Malaysia’s Teksi2go app aims to reverse cabbies’ misfortunes
EVER since ride-hailing apps such as Uber and Grab arrived in Malaysian shores, cabbies have often complained of a loss of income due to the influx of “unlicensed” public transport drivers.
But now, a new app that would be launched in August this year aims to reverse their misfortunes by offering unrivalled services and packages.
The app is called Teksi2go and its operator Cab Auto Bus Sdn Bhd (CAB) is vying to recruit at least 5,000 existing cab drivers by the time it gets launched.
CAB’s executive chairman Tengku Hasmadi Tengku Hashim said with the app, riders can commute with ease and peace of mind with added safety features and competitive fares. As the taxi’s were properly licensed, passengers were also assured insurance coverage in the event of accidents.
“We are only taking in well diciplined drivers and taxis with good (performance) records,” he told Tech Wire Asia when contacted today.
Tengku said before taxi’s sign up for the app, their vehicles would be subjected to roadworthy checks. They would also be equipped with Wi-fi enabled tablet devices that will, among others, have adversiting displays and other useful information for passengers.
The tablets, costing about RM1,000 each (US$250), also can also detect passengers in distress through a voice function that alerts the apps operating centre.

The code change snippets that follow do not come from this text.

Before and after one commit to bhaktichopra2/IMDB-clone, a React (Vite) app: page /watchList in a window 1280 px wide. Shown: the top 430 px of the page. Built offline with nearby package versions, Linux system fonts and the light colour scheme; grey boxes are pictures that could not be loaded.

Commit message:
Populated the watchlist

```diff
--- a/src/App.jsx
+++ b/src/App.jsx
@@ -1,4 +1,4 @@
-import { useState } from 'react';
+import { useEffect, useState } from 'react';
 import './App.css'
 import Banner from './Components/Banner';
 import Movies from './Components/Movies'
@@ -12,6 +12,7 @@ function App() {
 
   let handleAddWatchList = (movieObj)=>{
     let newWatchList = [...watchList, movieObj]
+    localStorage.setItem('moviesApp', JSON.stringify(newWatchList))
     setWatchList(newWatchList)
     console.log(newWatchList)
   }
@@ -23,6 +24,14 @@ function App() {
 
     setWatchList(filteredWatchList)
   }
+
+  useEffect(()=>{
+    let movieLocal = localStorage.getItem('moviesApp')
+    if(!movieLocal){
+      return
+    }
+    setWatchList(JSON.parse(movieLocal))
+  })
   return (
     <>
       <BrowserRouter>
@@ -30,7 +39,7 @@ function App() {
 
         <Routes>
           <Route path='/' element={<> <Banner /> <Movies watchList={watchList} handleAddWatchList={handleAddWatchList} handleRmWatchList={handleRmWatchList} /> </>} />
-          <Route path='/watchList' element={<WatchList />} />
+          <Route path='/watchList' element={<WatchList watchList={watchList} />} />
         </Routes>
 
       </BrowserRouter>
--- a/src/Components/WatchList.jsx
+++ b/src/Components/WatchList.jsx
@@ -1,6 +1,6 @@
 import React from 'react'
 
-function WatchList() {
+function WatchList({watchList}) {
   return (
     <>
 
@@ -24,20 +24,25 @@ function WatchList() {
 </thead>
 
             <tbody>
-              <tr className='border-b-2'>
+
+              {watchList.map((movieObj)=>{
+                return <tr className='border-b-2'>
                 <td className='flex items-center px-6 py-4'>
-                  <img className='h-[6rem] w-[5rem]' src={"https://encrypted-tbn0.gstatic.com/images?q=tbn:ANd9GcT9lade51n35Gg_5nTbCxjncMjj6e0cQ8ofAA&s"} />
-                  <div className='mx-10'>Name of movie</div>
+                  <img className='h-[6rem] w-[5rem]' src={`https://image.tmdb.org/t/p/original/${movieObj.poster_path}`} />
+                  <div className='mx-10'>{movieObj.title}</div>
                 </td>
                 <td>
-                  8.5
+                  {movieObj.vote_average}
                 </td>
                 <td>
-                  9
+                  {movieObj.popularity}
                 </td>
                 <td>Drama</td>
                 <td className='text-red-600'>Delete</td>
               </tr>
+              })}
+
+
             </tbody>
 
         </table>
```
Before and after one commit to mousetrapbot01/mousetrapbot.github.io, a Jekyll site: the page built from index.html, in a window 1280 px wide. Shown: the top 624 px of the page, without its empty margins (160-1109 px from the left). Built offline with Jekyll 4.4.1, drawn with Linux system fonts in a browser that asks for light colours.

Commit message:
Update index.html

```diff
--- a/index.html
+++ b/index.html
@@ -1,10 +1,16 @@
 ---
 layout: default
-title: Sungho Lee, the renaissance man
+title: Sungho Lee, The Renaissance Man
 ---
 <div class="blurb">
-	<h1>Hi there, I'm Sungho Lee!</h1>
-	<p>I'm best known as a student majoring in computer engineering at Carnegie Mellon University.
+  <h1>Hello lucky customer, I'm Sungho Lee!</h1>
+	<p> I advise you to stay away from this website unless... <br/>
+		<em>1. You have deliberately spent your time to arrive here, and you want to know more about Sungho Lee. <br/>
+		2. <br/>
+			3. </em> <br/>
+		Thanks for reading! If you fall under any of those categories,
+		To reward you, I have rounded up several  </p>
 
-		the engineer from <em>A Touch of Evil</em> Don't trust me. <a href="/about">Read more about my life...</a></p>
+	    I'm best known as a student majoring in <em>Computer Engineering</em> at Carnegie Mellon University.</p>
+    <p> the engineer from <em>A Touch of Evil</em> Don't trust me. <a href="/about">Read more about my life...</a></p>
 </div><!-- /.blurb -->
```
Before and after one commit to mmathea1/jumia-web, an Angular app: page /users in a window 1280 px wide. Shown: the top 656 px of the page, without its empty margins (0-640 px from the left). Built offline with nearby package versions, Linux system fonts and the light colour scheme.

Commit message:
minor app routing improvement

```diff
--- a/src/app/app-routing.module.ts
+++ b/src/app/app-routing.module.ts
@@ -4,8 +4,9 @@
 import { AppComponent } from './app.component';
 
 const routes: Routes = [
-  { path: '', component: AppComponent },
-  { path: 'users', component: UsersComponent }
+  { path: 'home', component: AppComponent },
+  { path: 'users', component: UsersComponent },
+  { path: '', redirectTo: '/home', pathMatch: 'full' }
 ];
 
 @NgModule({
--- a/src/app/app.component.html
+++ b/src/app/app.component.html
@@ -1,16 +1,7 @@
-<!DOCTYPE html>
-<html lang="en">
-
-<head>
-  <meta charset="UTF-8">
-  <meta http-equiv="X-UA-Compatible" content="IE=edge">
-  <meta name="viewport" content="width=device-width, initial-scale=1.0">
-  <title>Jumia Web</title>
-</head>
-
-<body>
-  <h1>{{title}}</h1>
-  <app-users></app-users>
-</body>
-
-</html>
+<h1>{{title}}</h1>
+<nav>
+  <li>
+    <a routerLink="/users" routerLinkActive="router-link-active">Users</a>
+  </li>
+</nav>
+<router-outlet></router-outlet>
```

“We will have people on duty round the clock to monitor our call centre which would be able to connect with the passenger who could be facing problems,” he said.
Tengku said the company forked out RM1 million (US$250,000) to come up with the app which was jointly-developed by Singapore-based Indian scientist Varad Kumaravelu.
The installment of the tablets alone would cost some RM5 mil (US$1.25 mil) which would be shared by the advertisers.
The company this morning signed a memorandum of understanding with about a dozen taxi associations which would see them have 10 percent stakes in the app.
“This would provide them with a good incentive to work with us,” he said.
When launched, the app would be operating out of the Klang Valley in Malaysia before gradually moving on to other states. Tengku said he has also received interest from potential partners from other countries in the region to expand.
- Malaysia is migrating from the usage of SMS OTP. Is biometrics the answer?
- High-profile breaches a wake-up call on network firewalls
- How has the network security landscape evolved in the APAC region?
- After new data law, cybersecurity fears in Indonesia higher than ever
- Who do you call when you face a cyber threat?